Stir together flour, sugar, yeast, salt, and pepper in a large glass or ceramic bowl (not metal). Add water, pumpkin, and cheese, and stir until it is combined and sticky. Leave it to rest for a few minutes while you clean out your bowl.

Knead the dough on a floured surface until it forms the tell-tale smooth ball that bounces back when poked, at least five minutes. Add a bit of flour to your (now clean and dry) bowl, and coat the dough in flour. Cover with plastic wrap and chill in the refrigerator overnight or at least eight hours.

Remove dough from the fridge and shape into a rectangle, then roll it like a burrito. Coat a 9 x 5″ loaf pan with butter and add the dough, seam-side down. Cover it with a tea towel and let it rise in a warm place for about an hour and a half, or until it’s about twice its original size.

While the dough is rising, preheat oven to 375 degF. Make a 1/4″ cut down the center of the loaf, then brush it with the egg wash. Bake it for approximately 50 minutes. If you aren’t sure it’s done, you can turn it out and knock on the bottom; it should make a hollow sound. Let the bread sit out of the loaf pan on a cooling rack; if you like a soft crust, wrap the loaf in a tea towel. I prefer a hard crust to dip in my lentil soup. Serve with loads of butter. Happy eating!

Check out a few of the other dishes we’ve been making lately.
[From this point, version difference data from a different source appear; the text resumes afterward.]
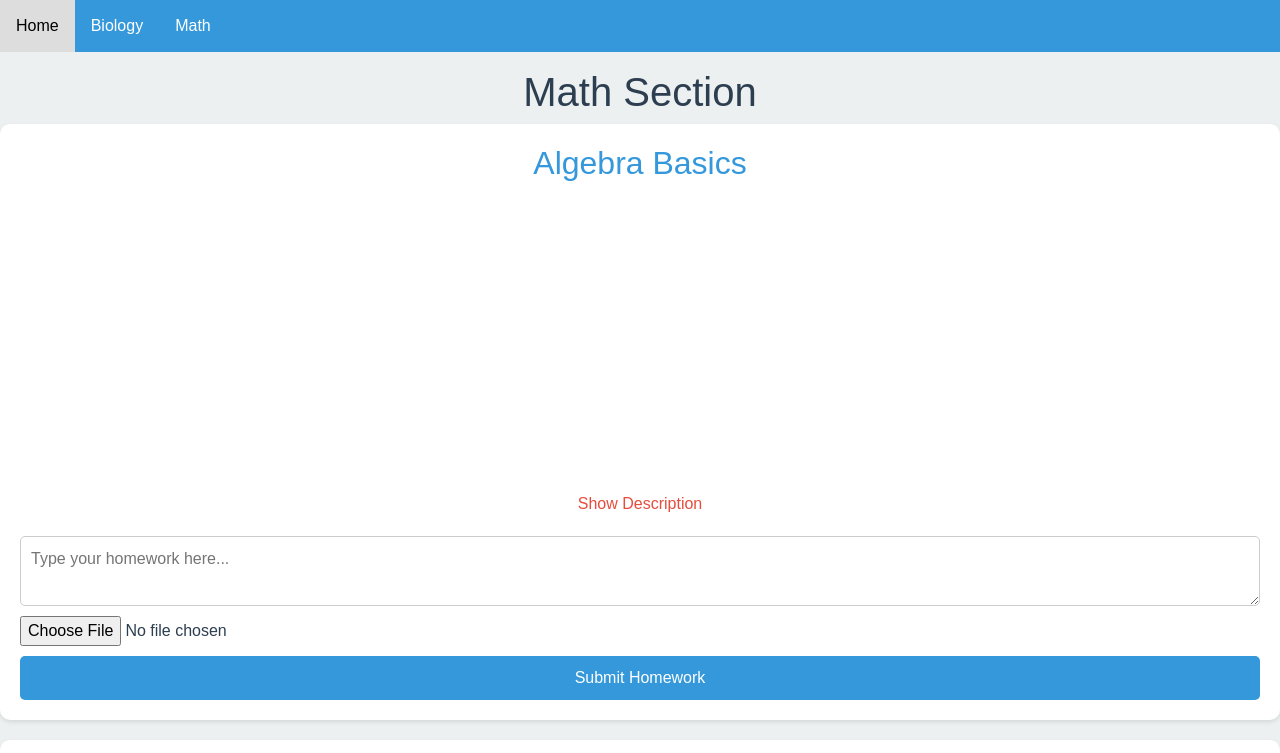
Repository: krmvz/BEMath.kg
Page: /math
These files come from the project's save history. The page is drawn as it stood at one moment and after the next save; the edit follows.
The browser window is 1280 px wide. The pictures show the part of the page from y = 0 to 753 px (the page is 1357 px tall before and 1301 px after).
Pictures or frames that could not be fetched are drawn as grey boxes. The project was rebuilt for these pictures with package versions that can differ from the ones it lists, and the page was loaded fresh each time. Also part of the build but not shown: src/firebase.js, src/components/auth/sign.scss, src/components/auth/SignIn.jsx, src/components/auth/SignUp.jsx, src/components/dashboard/Dashboard.jsx, src/components/Biology/biology.jsx.

Above is the page before, as saved 2023-12-18 22:37:38.

After the next save:
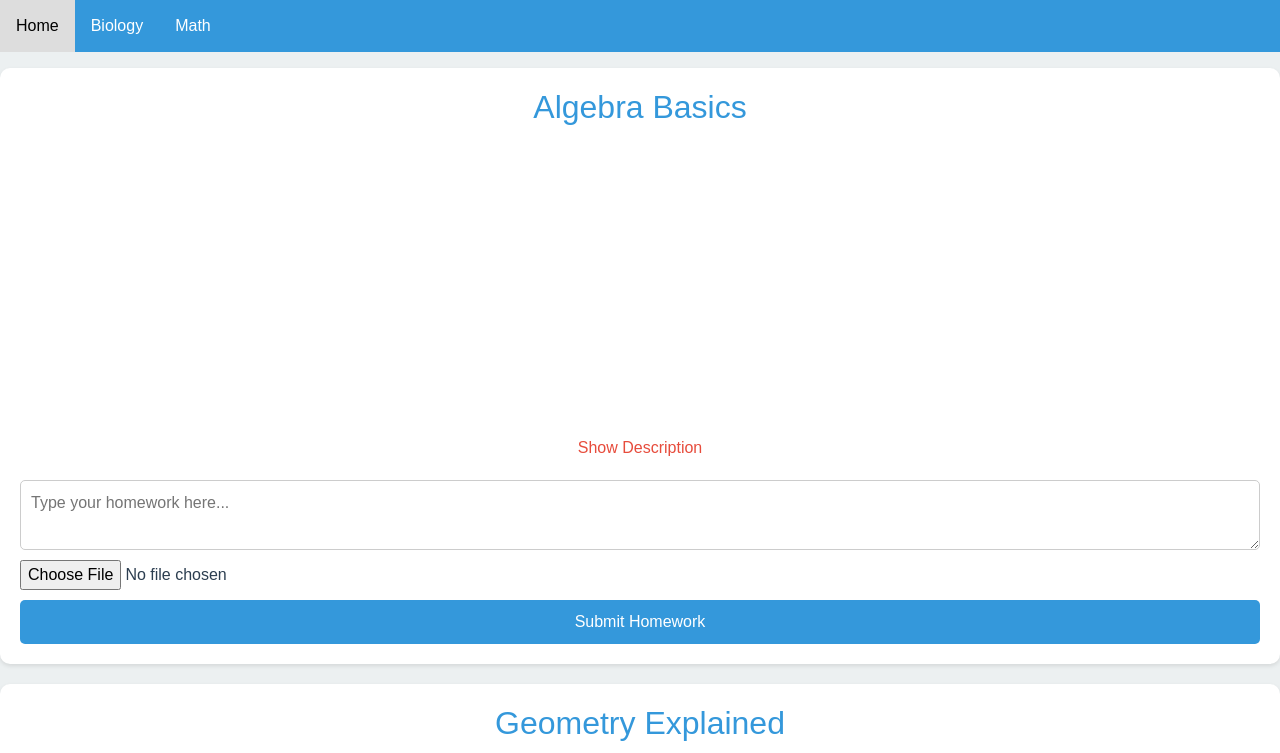
Saved 23 s later.
--- a/src/components/Math/math.jsx
+++ b/src/components/Math/math.jsx
@@ -48,7 +48,7 @@
         </ul>
       </nav>
 
-      <h1>Math Section</h1>
+      {/* <h1>Math Section</h1> */}
       <div>
         {mathVideos.map(video => (
           <div key={video.id} className="video-container">

After the save that followed:
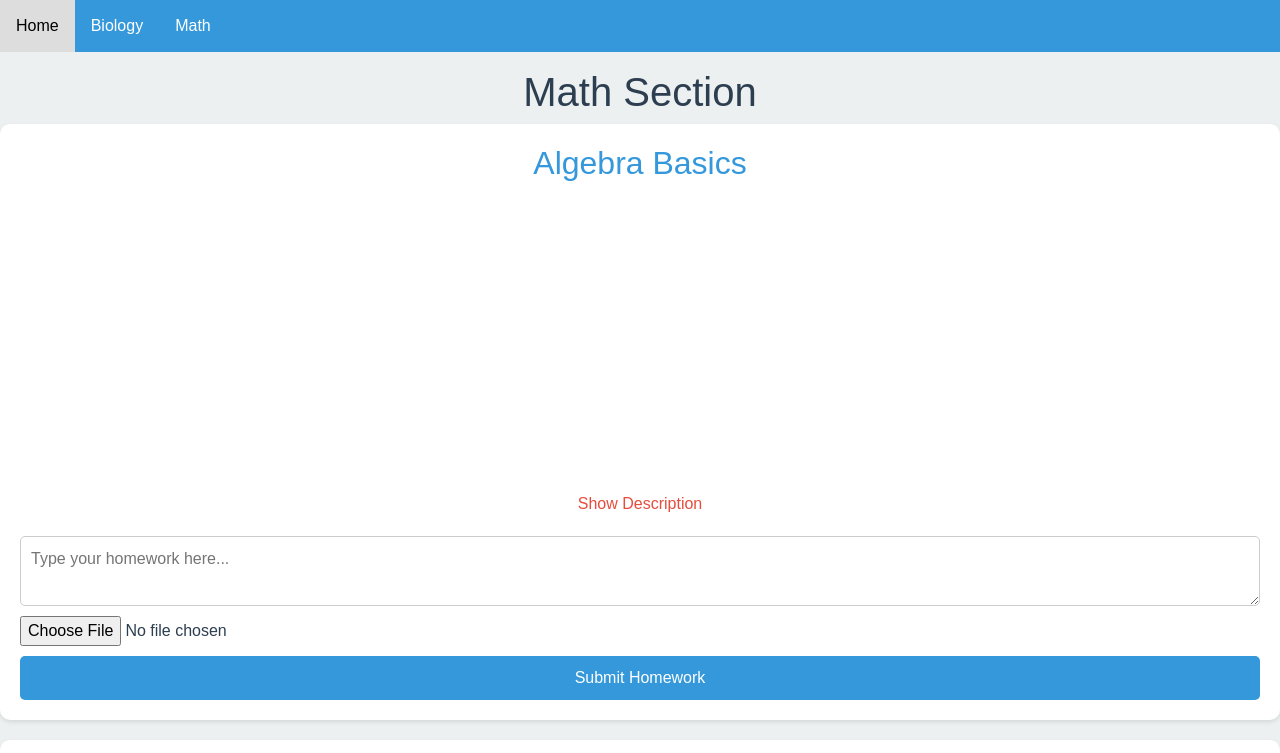
Saved 19 s later.
--- a/src/components/Math/math.jsx
+++ b/src/components/Math/math.jsx
@@ -48,7 +48,7 @@
         </ul>
       </nav>
 
-      {/* <h1>Math Section</h1> */}
+      <h1>Math Section</h1>
       <div>
         {mathVideos.map(video => (
           <div key={video.id} className="video-container">
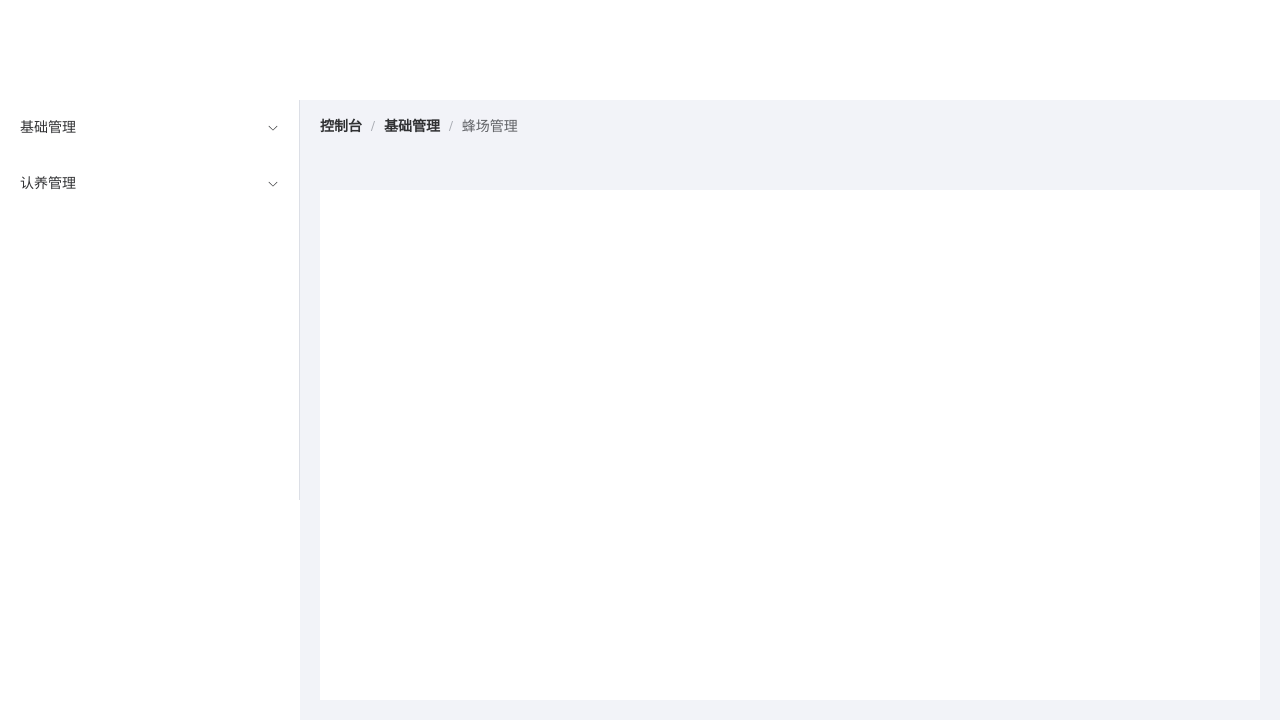
Repository: secret47/test-office-demo
Page: /dashboard
These files come from the project's save history. The page is drawn as it stood at one moment and after a run of saves; the edit follows.
The browser window is 1280 px wide. The pictures show the whole page.
The project was rebuilt for these pictures with package versions that can differ from the ones it lists, and the page was loaded fresh each time. Also part of the build but not shown: vite.config.js.

Above is the page before, as saved 2024-10-29 09:53:07.

### src/main.js
import { createApp } from 'vue'
import '@/style/main.scss'
import App from './App.vue'
import router from './router'

import lang from "./local"


import ElementPlus from "element-plus";
import 'element-plus/dist/index.css'
import * as ElementPlusIconsVue from '@element-plus/icons-vue'

const app = createApp(App);

for (const [key, component] of Object.entries(ElementPlusIconsVue)) {
    app.component(key, component)
}

app.use(lang)
app.use(ElementPlus)
app.use(router)
app.mount('#app')

### src/style/main.scss
* {
    padding: 0;
    margin: 0;
}

html,
body {
    width: 100%;
    height: 100%;
    background: #ffffff;
}

#app {
    width: 100%;
    height: 100%;
}

### src/App.vue
<template>
  <!-- <div> -->
    <router-view />
  <!-- </div> -->
</template>

### src/router/index.js
import { createRouter, createWebHistory } from 'vue-router'
import layouts from "../layouts/index.vue"

const routes = [
    {
        path: '/',
        name: 'Login',
        component: () => import('@/views/login.vue'),
    },
    // 其他路由...
    {
        path: "/dashboard",
        name: "Dashboard",
        component: layouts,
        meta: {
            title: "控制中心"
        },
        children: [
            {
                path: "basic",
                name: "Basic",
                meta: {
                    title: "基础管理"
                },
                component: () => import("@/views/dashboard/basic/index.vue"),
                children: [
                    {
                        path: "farm",
                        name: "farm",
                        meta: {
                            title: "蜂场管理"
                        },
                        component: () => import("@/views/dashboard/basic/farm/index.vue"),
                    }
                ]

            }
        ]
    }
]

const router = createRouter({
    history: createWebHistory(),
    routes
})

export default router

### src/local/index.js
import { createI18n } from "vue-i18n";

import message from "./language"
const i18n = createI18n({
    locale: "zh",
    fallbackLocale: "zh",
    messages: message
})

export default i18n;

### src/layouts/index.vue
<template>
    <div class="layout">
        <el-container>
            <el-aside width="300px" class="side">
                <div class="logo"></div>
                <MenuComponent />
            </el-aside>
            <el-container class="container">
                <el-header>
                    <el-icon @click="toggleCollapse" class="toggle-icon">
                        <i class="toggle-icon-class"></i>
                    </el-icon>
                </el-header>
                <el-main>
                    <div class="bread">
                        <el-breadcrumb separator="/">
                            <el-breadcrumb-item :to="{ path: '/' }">控制台</el-breadcrumb-item>
                            <el-breadcrumb-item><a href="/">基础管理</a></el-breadcrumb-item>
                            <el-breadcrumb-item>蜂场管理</el-breadcrumb-item>
                        </el-breadcrumb>
                    </div>
                    <div class="main">
                        <router-view></router-view>
                    </div>
                </el-main>
            </el-container>
        </el-container>
    </div>
</template>

<script setup>
import MenuComponent from "./components/menu.vue"
import { ref } from 'vue';
const isCollapse = ref(false);
const toggleCollapse = () => {
    isCollapse.value = !isCollapse.value;
};
</script>

<style lang="scss" scoped>
.layout {
    width: 100%;
    height: 100%;

    .el-container {
        width: 100%;
        height: 100%;
    }

    .side {
        height: 100%;

        .logo {
            width: 100%;
            height: 100px;
        }
    }

    .container {
        width: calc(100% - 300px);
        height: 100%;

        .el-header {
            width: 100%;
            height: 100px;
            background: #ffffff;
        }

        .el-main {
            background: #F2F3F8;
            .bread{
                width:100%;
                height: 70px;
            }
            .main{
                width:100%;
                height: calc(100% - 70px);
                background: #ffffff;
            }
        }
    }
}
</style>

### src/local/language/index.js
import zh from "./zh"
import en from "./en"

export default {
    ...en,
    ...zh
}

### src/layouts/components/menu.vue
<template>
    <el-menu class="menu">
        <el-sub-menu index="1" :collapse="isCollapse">
            <template #title>基础管理</template>
            <el-menu-item index="1-1">蜂场管理</el-menu-item>
            <el-menu-item index="1-2">蜂箱管理</el-menu-item>
        </el-sub-menu>
        <el-sub-menu index="2">
            <template #title>认养管理</template>
            <el-menu-item index="2-1">认养设置</el-menu-item>
        </el-sub-menu>
    </el-menu>
</template>

<script setup>
import { ref } from 'vue';
const isCollapse = ref(false);
</script>

<style lang="scss" scoped>
.menu:not(.el-menu--collapse) {
    width: 300px;
    min-height: 400px;
}
</style>

### src/local/language/zh.js
export default{
    zh:{
        title:"后台管理系统",
        login:"登录",
        username:"用户名",
        password:"密码",
        remember:"记住密码",
        forget:"忘记密码",
    }
}

### src/local/language/en.js
export default{
    en:{
        title:"system management"
    }
}

Loaded but not shown: index.html (common file)

After the next 2 saves:
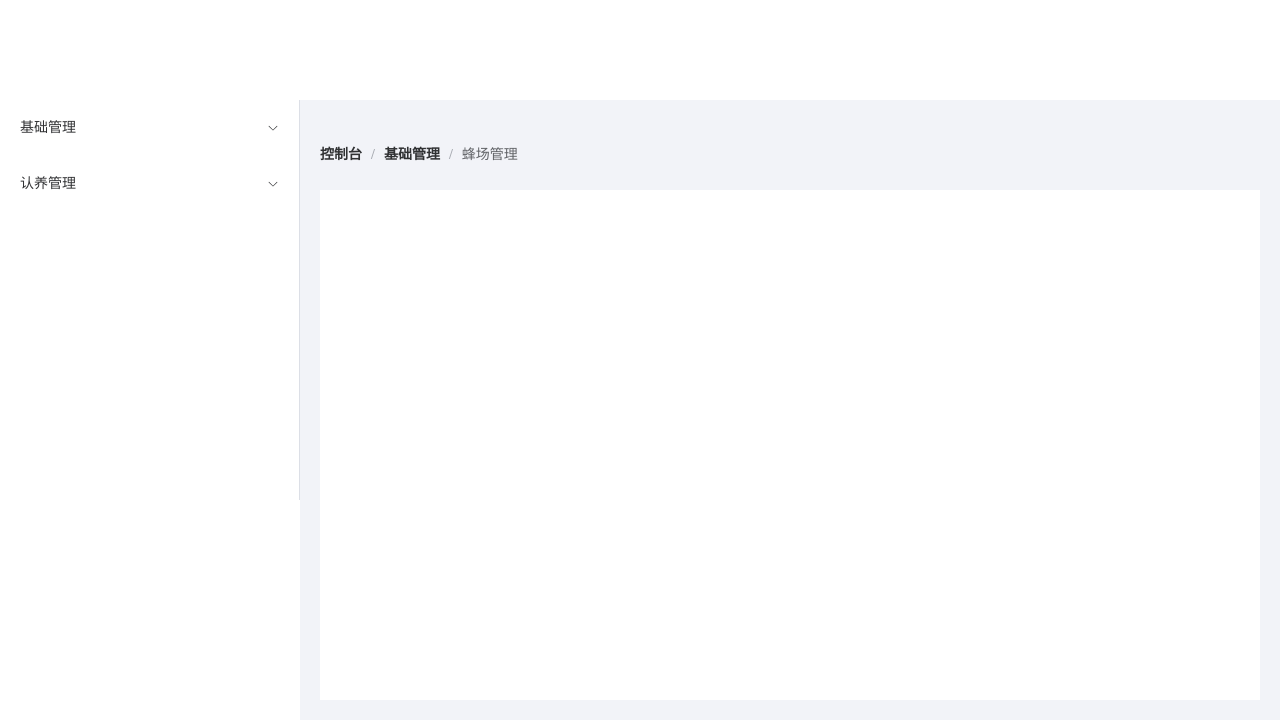
The 2 saves are shown as one change because they came seconds apart.
The last was saved 18 min 41 s later.
--- a/src/layouts/index.vue
+++ b/src/layouts/index.vue
@@ -68,12 +68,17 @@ const toggleCollapse = () => {
 
         .el-main {
             background: #F2F3F8;
-            .bread{
-                width:100%;
+
+            .bread {
+                width: 100%;
                 height: 70px;
+                display: flex;
+                flex-direction: column;
+                justify-content: center;
             }
-            .main{
-                width:100%;
+
+            .main {
+                width: 100%;
                 height: calc(100% - 70px);
                 background: #ffffff;
             }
You’ll notice below that I’m on a grits-eating, five-spice flavoring, bandana-napkin-wearing kick.

Five-Spice Beet Soup

Avocado over cilantro-mint tabbouleh

American parfait with dried kiwi, apricot, pineapple, and cranberries
(note:I took half of the dried fruit off after this pic…a bit overzealous)

Five-spice pork spare ribs with stone ground white grits (TJ’s!)
Spaghetti alla carbonara with crudite (baby carrots, celery, snow peas)

Pork chops with prunes and cream, broccoli, grits, fave wine (Casal Garcia vinho verde)

local kitchen hashbrowns with roasted cumin, smoked paprika, and herbed goat cheese

Grill night! Pork kabobs (recipe soon), hot & bell peppers, eggplant, corn

Editor’s note: This post is part of Monday ManiaScratch Cookin’ Tuesday, Real Food Wednesday,Frugal Days, Sustainable Ways, Simple Lives Thursday, and DIY Friday